Demand has been growing very nicely for 5-6 years now since the end of the Great Recession and supply growth has been below expectations, given the level of demand increase. The area where we haven’t seen as much real growth is in pricing. In fact, it wasn’t until Q3 of 2015 that average daily room rates (ADR) returned to the previous cyclical peak. So in this regard, it has been a slow recovery considering the record occupancy levels. Good news for investors: the mix between occupancy and ADR is decidedly in favor of ADR, which produces greater NOI growth. Supply growth is continuing to accelerate and Jack Corgel, Senior Advisor to PKF-CBRE Hotels and Professor at Cornell Univeristy, said he expects to see continued increases in ADR with slight increases in occupancy.
However, we can’t ignore the sharing economy. Robert Habeeb with First Hospitality Group said that the sharing economy is really becoming a big factor in the hotel industry.

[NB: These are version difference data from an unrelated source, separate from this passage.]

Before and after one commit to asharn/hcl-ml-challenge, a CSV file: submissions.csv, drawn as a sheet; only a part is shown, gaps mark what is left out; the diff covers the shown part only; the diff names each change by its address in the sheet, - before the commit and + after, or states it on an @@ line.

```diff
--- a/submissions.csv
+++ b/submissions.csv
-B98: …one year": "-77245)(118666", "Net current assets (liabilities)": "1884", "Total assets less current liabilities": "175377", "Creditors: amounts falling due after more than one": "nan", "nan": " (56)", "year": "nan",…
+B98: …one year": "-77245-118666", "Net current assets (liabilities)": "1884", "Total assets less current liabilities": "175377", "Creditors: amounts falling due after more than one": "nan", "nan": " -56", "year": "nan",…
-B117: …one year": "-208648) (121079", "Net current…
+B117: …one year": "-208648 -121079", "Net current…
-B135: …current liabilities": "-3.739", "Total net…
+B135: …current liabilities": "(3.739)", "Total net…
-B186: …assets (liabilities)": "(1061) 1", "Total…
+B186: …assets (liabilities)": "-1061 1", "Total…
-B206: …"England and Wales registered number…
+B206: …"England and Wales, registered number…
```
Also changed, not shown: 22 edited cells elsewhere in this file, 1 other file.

In 2010, less than 5% of consumers said that they have stayed in a shared accommodation and in 2015 that number is up to 30% and growing. Deloitte’s 17th annual outlook report, Commercial Real Estate Redefined, lists the collaborative economy as a theme they “believe will result in significant disruption for the CRE industry over the next decade.”
For the hospitality sector, it all comes down to Airbnb. “You see a real acceptance by consumers of sites like Airbnb and a willingness to stand private accommodation rather than the hotels and that clearly will have an impact in our business as time goes on. We as an industry are really pushing back on this model because it's unlicensed, unregulated, untaxed and we feel it presents an unfair playing field for hotels and as that segment of the economy keeps growing with what you see a fairly significant impact on the performance eventually,” said Habeeb.
Woodworth agreed that the awareness of that option is growing exponentially but pointed out that the record conditions in the U.S. lodging industry are truly remarkable given the sharing economy and specifically Airbnb’s phenomenal growth over last three or four years.
Will Interest Rates Impact Values?
Corgel concludes that a rise in interest rates effect on value isn’t as highly sensitive as one would think. He did an analysis using hotel cap rate data going back into the 90s and found that a 150 basis point increase in the nominal interest rate (the 10 -Year Treasury), would generate about a 50 basis point increase in the hotel cap rate. The nominal interest rateis comprised of two parts: real rate and expected inflation. With low expected inflation, any increase in the rate is going to be attributable to real interest rate movements and we’re below the long-run average on that. The cap rate is a much more complicated entity in the sense that there's an NOI growth built-in, and there's risk premiums in the real estate markets built-in. So even though nominal interest rates are the most important component of cap rates, the expectation is that NOI growth is going to continue to be attractive, and strong bottom-line profit lift will offset any decrease in value.
Spotlight on Atlanta
Certain parts of Atlanta are booming. The Georgia 400 N. corridor has some hotel projects that are coming in there and we think that there's room for even more. There’s also a lot of interest in the Atlanta airport and categorically we seen a lot of interest in airports around the country for new development activities. PKF-CBRE has been working closely with the Georgia World Congress Center, as they're very interested in establishing some form of a public-private entity to help stimulate the development of a new hotel right there at the convention center. Again, we’re seeing lots of that kind of activity around the country.